Tweens graces us with their loud, fast, and insanely relatable debut.
To get ready for Tweens’ show at Death by Audio last week, I picked out a floral skirt, trimmed my bangs and applied candy red lipstick because it wouldn’t have felt right any other way. Lead singer Bridget Battle is someone you want in your girl gang. You want to complain to her about your hometown, spill secret crushes, share hookup stories and hang out at all hours of the night. But more than your new friend crush, Battle is an exciting band leader. Her vocals strike Kathleen Hanna’s mix of shout and pout and are what makes Tweens special. Her guitar playing is fast and fuzzy, and keeps the energy high through their 35-minute self-titled debut on Frenchkiss Records. Tweens’ first single “Be Mean” was a perfect intro to the “trash-pop” Cincinnati trio (Battle’s joined by friends Peyton Copes on bass and Jerri Queen on drums). It holds up as the album’s strongest track and sets the formula: loud and fast.
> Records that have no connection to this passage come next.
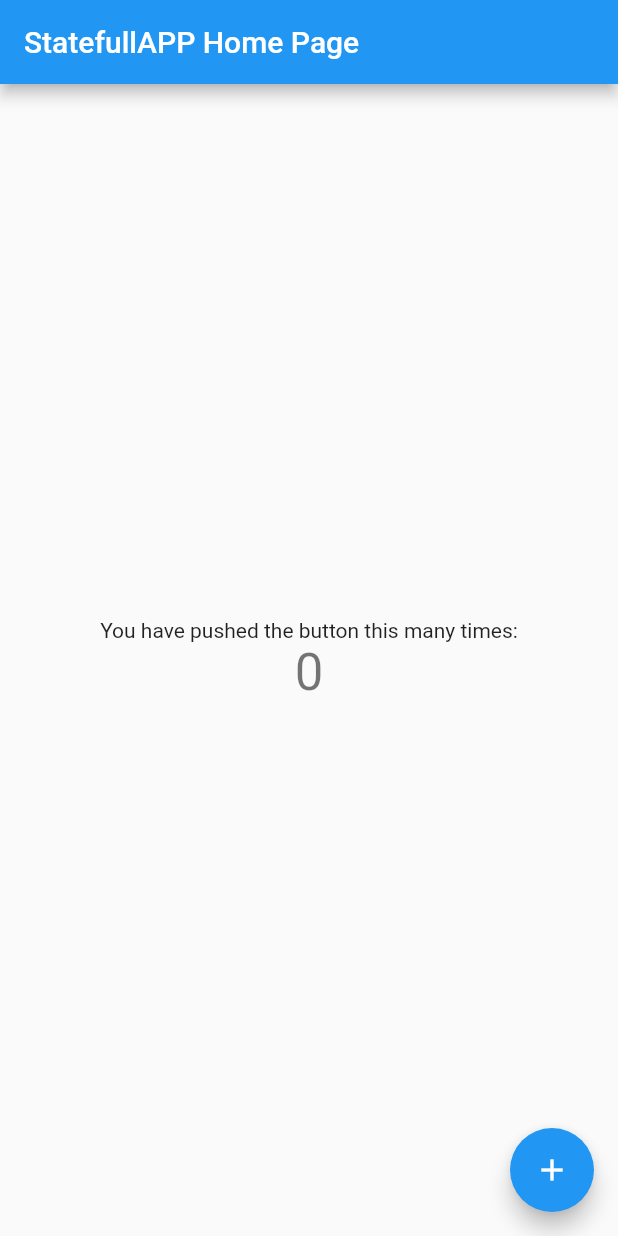
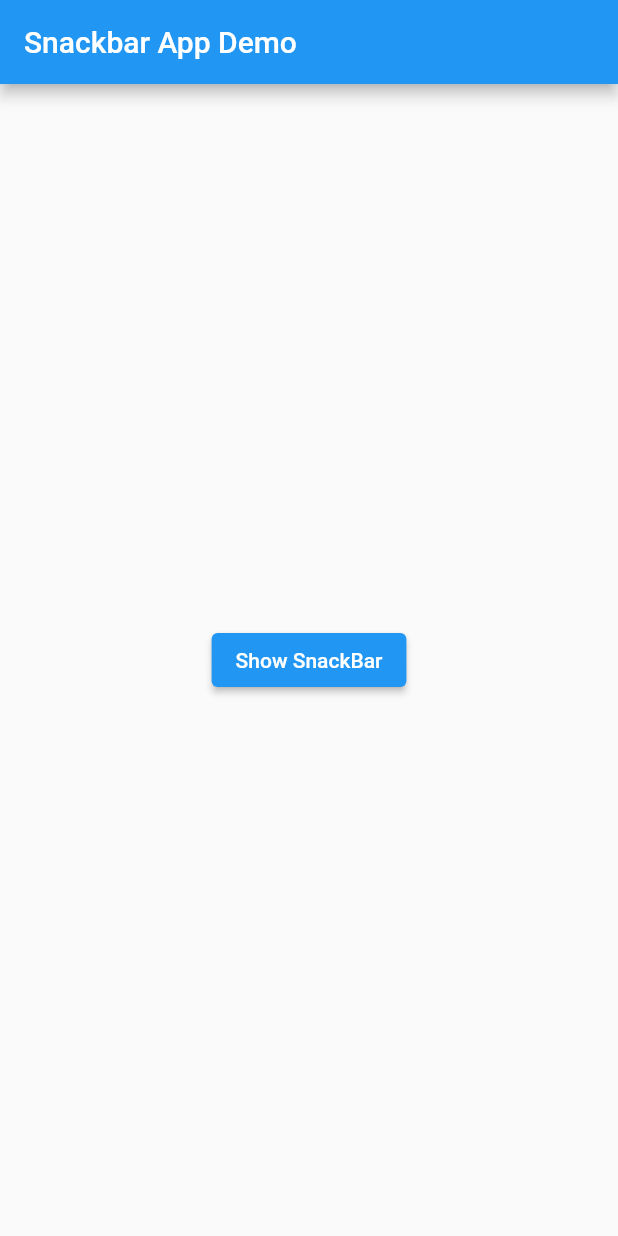
Before and after one commit to Mateo-Sanchez14/curso-flutter, a Flutter app: the screen it shows after launch, on a phone screen of 412 x 824 dp. Run offline on Flutter 3.47's test engine with Material 2 defaults, Android fonts, the phone set to English and light mode, and no system bars.

Commit message:
snackbar

```diff
--- a/lib/BLoC.txt
+++ /dev/null
@@ -1,27 +0,0 @@
-//Block pattern for state management in flutter using Streams
-
-/*
-BLoC (Business Logic Component) is a design pattern in Flutter that separates
-the business logic of an app from the user interface. It uses streams to communicate
-between the UI and the business logic, allowing for a clean separation of concerns
-and easier code maintenance. BLoC can be used in conjunction with the Provider
-package to manage the state of an app.
-
-The BLoC pattern is based on the principles of the unidirectional data flow architecture
-, which means that data flows in only one direction, from the source of truth (e.g. a repository)
-to the UI. The BLoC pattern uses streams to handle the flow of data and to react to user actions.
-
-In a Flutter app using the BLoC pattern, the UI listens to streams of data and events,
-and the BLoC responds to user actions by adding new data or events to the streams.
-The streams are managed by StreamControllers, which are part of the dart:async package.
-
-The UI can update its state based on the data that it receives from the streams and the BLoC
-can update the state of the app's data by adding new data to the streams.
-
-It's a good practice to use the Provider package to manage the state of the BLoC and make
-it available to the entire app. It's also a good practice to keep the BLoC as simple as possible,
-with minimal or no direct reference to the UI.
-
-Overall, BLoC pattern is a great way to manage state and handle user interactions in a Flutter app
- and it makes the code more maintainable and testable.
-*/
--- a/lib/control_contador.dart
+++ /dev/null
@@ -1,17 +0,0 @@
-import 'dart:async';
-
-class ControlContador {
-  final _streamController = StreamController<int>();
-
-  int _contador = 0;
-
-  Sink<int> get sink => _streamController.sink;
-  Stream<int> get stream => _streamController.stream;
-
-  void incrementar() {
-    _contador++;
-    sink.add(_contador);
-  }
-
-  dispose() => _streamController.close();
-}
--- a/lib/main.dart
+++ b/lib/main.dart
@@ -1,5 +1,4 @@
 import 'package:flutter/material.dart';
-import 'package:widgets_testing/control_contador.dart';
 
 void main() => runApp(const MyApp());
 
@@ -9,63 +8,49 @@ class MyApp extends StatelessWidget {
   @override
   Widget build(BuildContext context) {
     return MaterialApp(
-      title: 'StatefullAPP',
+      title: 'SnackApp',
       theme: ThemeData(
         primarySwatch: Colors.blue,
       ),
-      home: const MyHomePage(title: 'StatefullAPP Home Page'),
+      home: const MyHomePage(title: 'Snackbar App Demo'),
     );
   }
 }
 
 class MyHomePage extends StatefulWidget {
-  const MyHomePage({Key? key, required this.title}) : super(key: key);
+  const MyHomePage({super.key, required this.title});
 
-  final String title;
+  final String? title;
 
   @override
-  State createState() => _MyHomePageState();
+  State<MyHomePage> createState() => _MyHomePageState();
 }
 
 class _MyHomePageState extends State<MyHomePage> {
-  final ControlContador _controlContador = ControlContador();
-
   @override
   Widget build(BuildContext context) {
-    return StreamBuilder(
-        stream: _controlContador.stream,
-        initialData: 0,
-        builder: (context, snapshot) {
+    final _snackBar = SnackBar(
+      content: const Text('Yay! A SnackBar!'),
+      duration: const Duration(seconds: 5),
+      action: SnackBarAction(
+        label: 'Cerrar',
+        onPressed: () {
+          ScaffoldMessenger.of(context).hideCurrentSnackBar();
+        },
+      ),
+    );
     return Scaffold(
       appBar: AppBar(
-              title: Text(widget.title),
+        title: Text(widget.title!),
       ),
       body: Center(
-              child: Column(
-                mainAxisAlignment: MainAxisAlignment.center,
-                children: <Widget>[
-                  const Text(
-                    'You have pushed the button this many times:',
-                  ),
-                  Text(
-                    '${snapshot.data}',
-                    style: Theme.of(context).textTheme.headline4,
-                  ),
-                ],
+        child: ElevatedButton(
+          child: const Text('Show SnackBar'),
+          onPressed: () {
+            ScaffoldMessenger.of(context).showSnackBar(_snackBar);
+          },
         ),
       ),
-            floatingActionButton: FloatingActionButton(
-              onPressed: _controlContador.incrementar,
-              tooltip: 'Increment',
-              child: const Icon(Icons.add),
-            ),
     );
-        });
-  }
-
-  @override
-  void dispose() {
-    _controlContador.dispose();
-    super.dispose();
   }
 }
```
Lines whose indentation alone changed are shown as unchanged.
Tweens step back from that blueprint only a few times with sock hop slow dance “Want U,” and “Don’t Wait Up” and “Forever” sit somewhere in the middle.
Tweens aren’t actually tweens, but their lyrics will hit home for young people. Album opener “Bored in This City” immediately touches on the weird, draining and confusing transitions of young adulthood (“I’m too young to be this tired,” “Waiting on something to happen”), then Battle cries for help in the chorus: “And this town, it’s eating me alive!” She’s also working out what she wants from relationships, another hallmark of your 20s. On “Be Mean,” her “really great, great guy” is frustratingly nice. Later in the record Battle crushes on a “Hardcore Boy,” who she asks to “please rip my heart in two.” But not everyone is dating material, and on “Girlfriend” Battle’s trying to shake a clinger: “Baby can’t you get the hint / I’ll say it again / Don’t wanna, don’t wanna hold your hand.” Battle sings about not always knowing what she wants from love, life and taking it each day and night at a time (“The bright day time was never the right time” on “Don’t Wait Up”). It’s helpful to know she’s figuring out the same things as us, so turn up the volume and let Tweens’ help shake that angst. More proof you’re not alone: a spectacular all-girl mosh pit formed at their Death by Audio show.